• smallest sum of all squared distances (errors) to the line = that process is least squares error scores (OLS)
• differences in both the y scores and in the x scores can both be due to sampling error (error unique to this sample, sampling error)

sampling error has a direct impact on where the regression line is drawn

• the regression line is impacted by sampling error.
• the sampling error in your sample is unique to that sample; the regression line will capitalize on ALL the variance in x and y, regardless of if it's from sampling error or true variance, to maximize the effect observed.
• therefore the r-squared is biased.
• therefore we need to find variance based on sampling error, and correct for it = adjusted r-squared.

there are different kinds of corrections that you can make to r-squared.

there are two levels of sampling error:

1. the current sample
2. and for the future sample

what affects sampling error? (all these corrections assume a truly random sample)

1. n (size of the sample); the larger the sample, the lower the sampling error; as n goes down, we need to correct more
2. number of variables (k) you've measured; the more you measure, the greater changes you have of error
3. theoretical population effect; population r-squared that includes future groups to be measured; the effect you would get if you measured everyone in the population. as the theoretical population effect is bigger, there is less sampling error.
1. does total GRE score predict grad-level GPA? -- for all students in the US.  assume that it's perfect, r-squared (1).
1. what might the scatterplot look like? all points would be on the regression line. (population effect would be perfect).
2. sample 20 people from that population: what r-squared would you expect? 1; because the r-squared of the population is PERFECT, then inherently any sample from that population is also PERFECT.
3. (doesn't even matter how you choose your sample, in all cases it would be 1.)
2. what is the population r was 0? you don't know what a sample would be from that population of no effect.
3. as the population effect goes down, the sampling error goes up.

there are many forms of corrections; we're going to look at just one.

this is a theoretical correction, therefore there are different ways to produce a correction formula;

some may be more or less accurate based on the situation.

the Ezekiel correction (or Whrry correction) is what we're looking at. (this is what SPSS uses.)

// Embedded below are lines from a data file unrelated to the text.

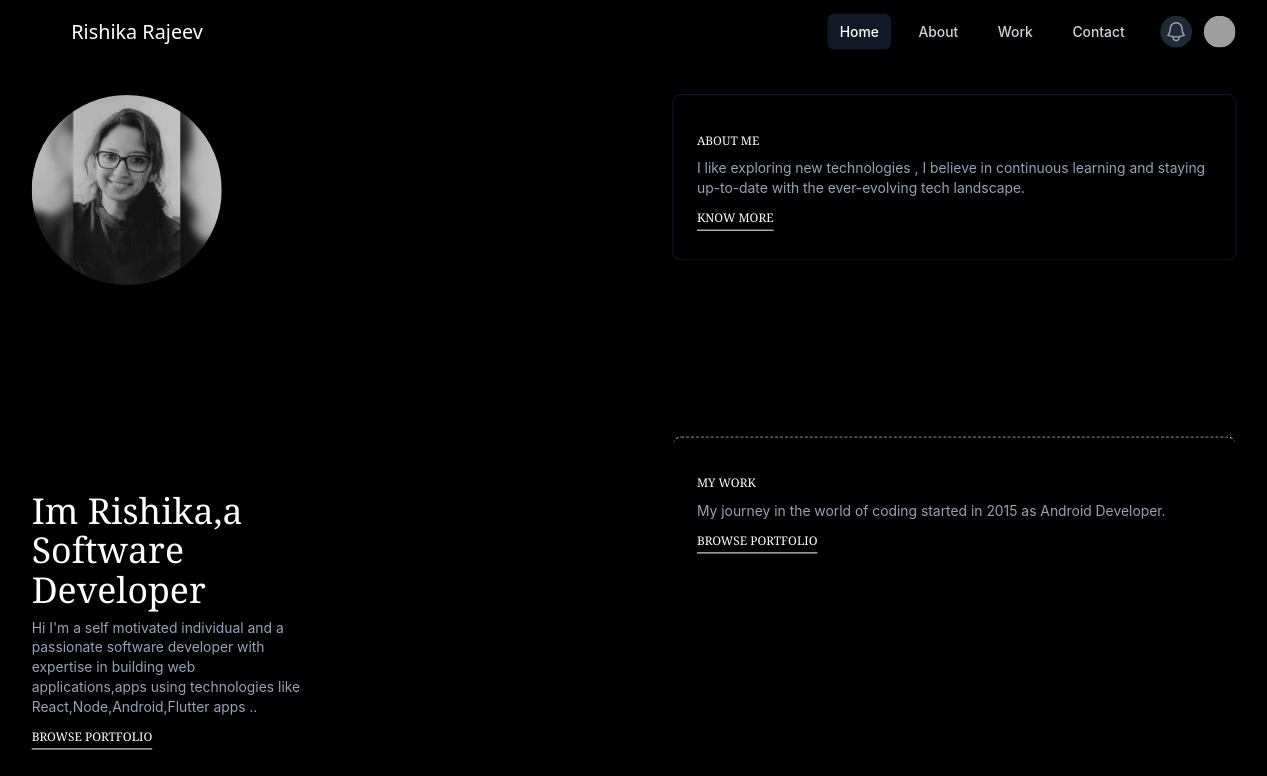
Repository: rishikarajeev/portfolio_rishika
Page: /
These files come from the project's save history. The page is drawn as it stood at one moment and after the next save; the edit follows.
The browser window is 1280 px wide. The pictures show the whole page, at 99% of full size.
Pictures or frames that could not be fetched are drawn as grey boxes. The project was rebuilt for these pictures with package versions that can differ from the ones it lists, and the page was loaded fresh each time. Also part of the build but not shown: src/Pages/About.jsx, src/Pages/Contact.jsx, src/Components/Work.jsx, src/Components/Project.jsx, src/Pages/Mywork.jsx.

Above is the page before, as saved 2023-10-23 18:37:19.

After the next save:
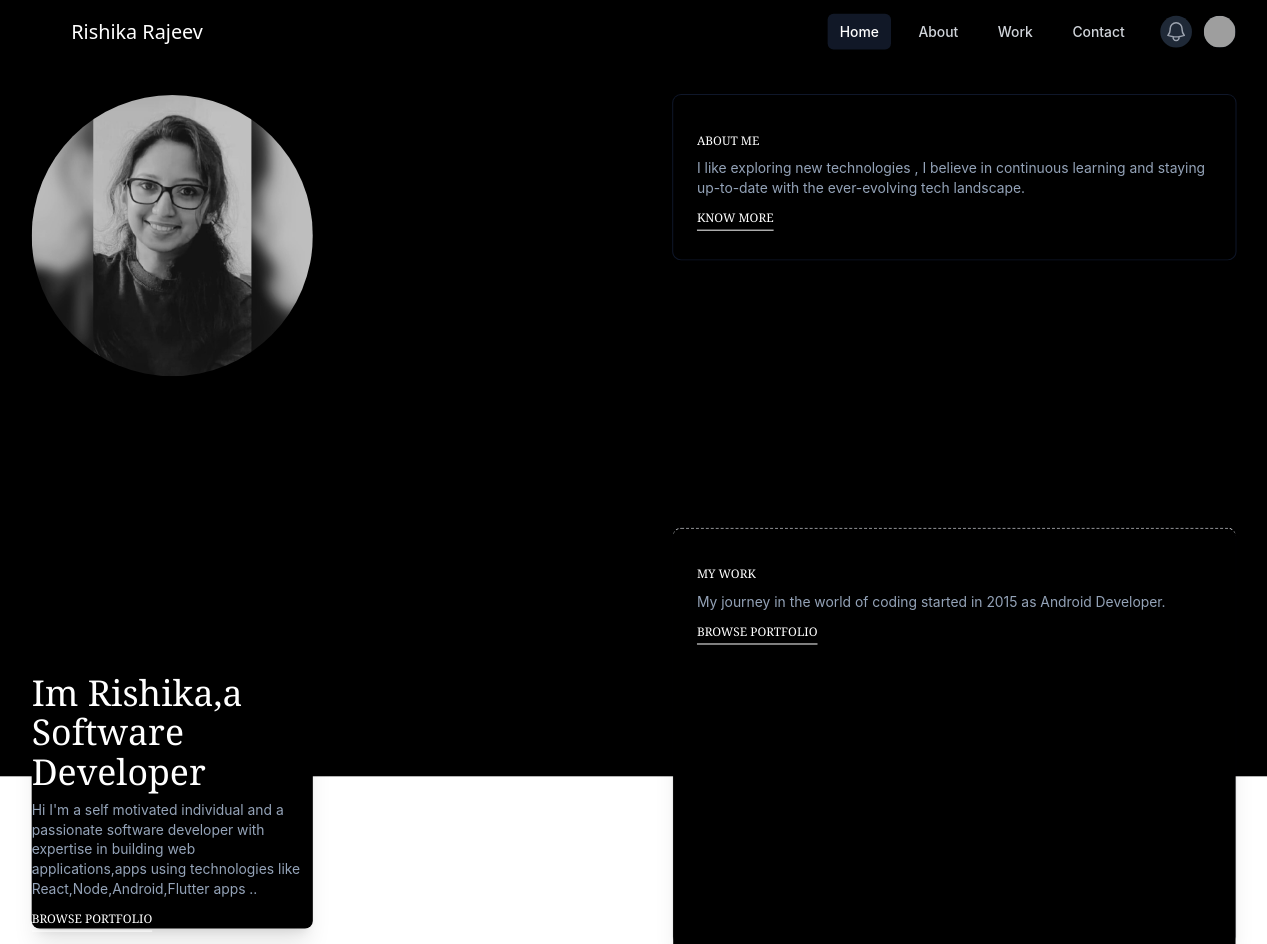
Saved 35 s later.
--- a/src/Pages/Home.jsx
+++ b/src/Pages/Home.jsx
@@ -14,7 +14,7 @@
           <div class=" md:grid md:grid-rows-2 md:gap-4 ">
             <div class="">
               <img
-                class="h-48 w-full object-cover md:h-full md:w-48 rounded-full bg-gray-800 text-sm focus:outline-none focus:ring-2"
+                class="h-48 w-full object-cover md:h-full rounded-full bg-gray-800 text-sm focus:outline-none focus:ring-2"
                 src={img}
 
               />

After the save that followed:
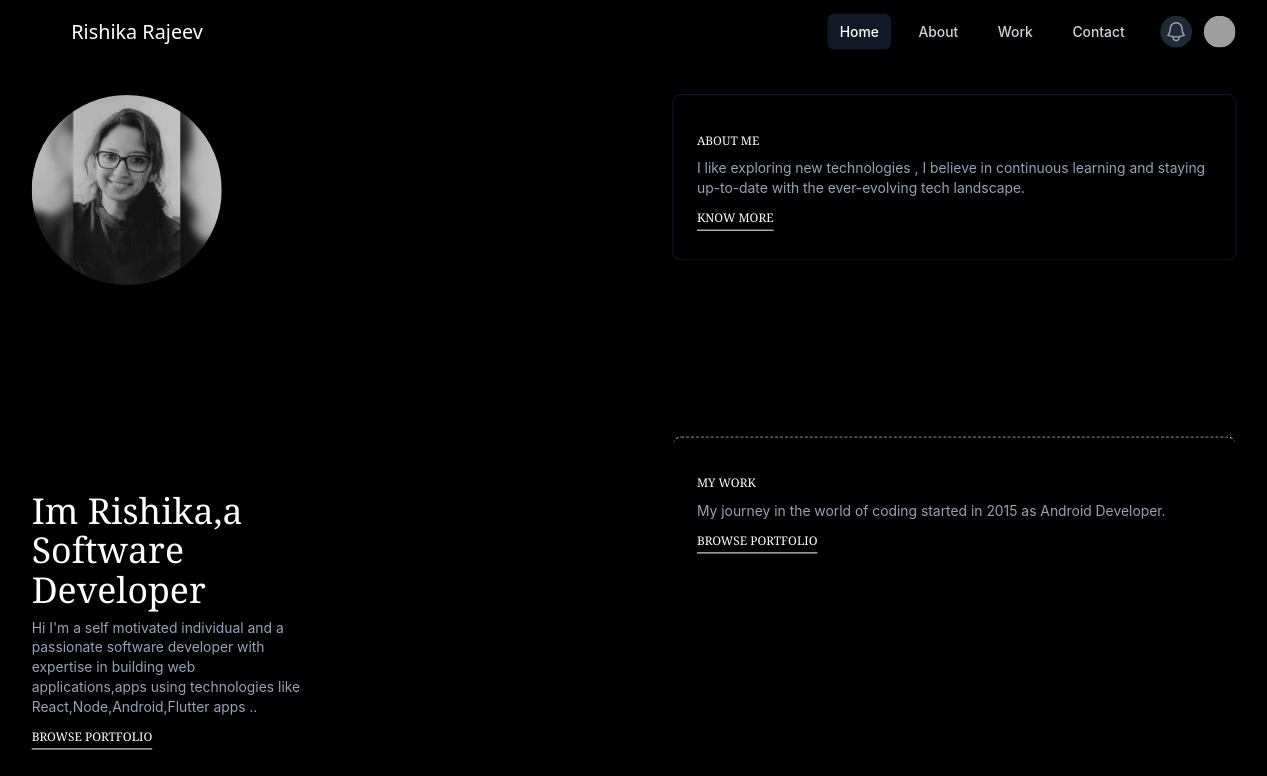
Saved 7 s later.
--- a/src/Pages/Home.jsx
+++ b/src/Pages/Home.jsx
@@ -14,7 +14,7 @@
           <div class=" md:grid md:grid-rows-2 md:gap-4 ">
             <div class="">
               <img
-                class="h-48 w-full object-cover md:h-full rounded-full bg-gray-800 text-sm focus:outline-none focus:ring-2"
+                class="h-48 w-full object-cover md:h-full md:w-48 rounded-full bg-gray-800 text-sm focus:outline-none focus:ring-2"
                 src={img}
 
               />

• this attempts to account for all three things that affect sampling error.
• from r-squared to the adjusted r-squared = shrinkage.
• the amount of shrinkage suggests the amount of sampling error.
• if there is a large amount of shrinkage, there are huge problems with your sample--much sampling error.
• your r-squared for your sample is your best estimate of the theoretical population effect (population r-squared).
• typically not the most accurate correction method.

(using data from first homework to calculate shrinkage.)

• if your adjusted-r-squared is largely different, it can change your interpretation of the data--go with the adjusted-r-squared value. BUT BE CLEAR that that is NOT the effect that you observed in your study, but that it ACCOUNTS for SAMPLING ERROR. (report BOTH r-squared values and discuss shrinkage amount; you might even theorize what the sampling error is, if you have clues and if it's relevant to the study.)
• (in the first homework, number of variables and n were held constant; so the theoretical population effect is the only thing that's being corrected for here.)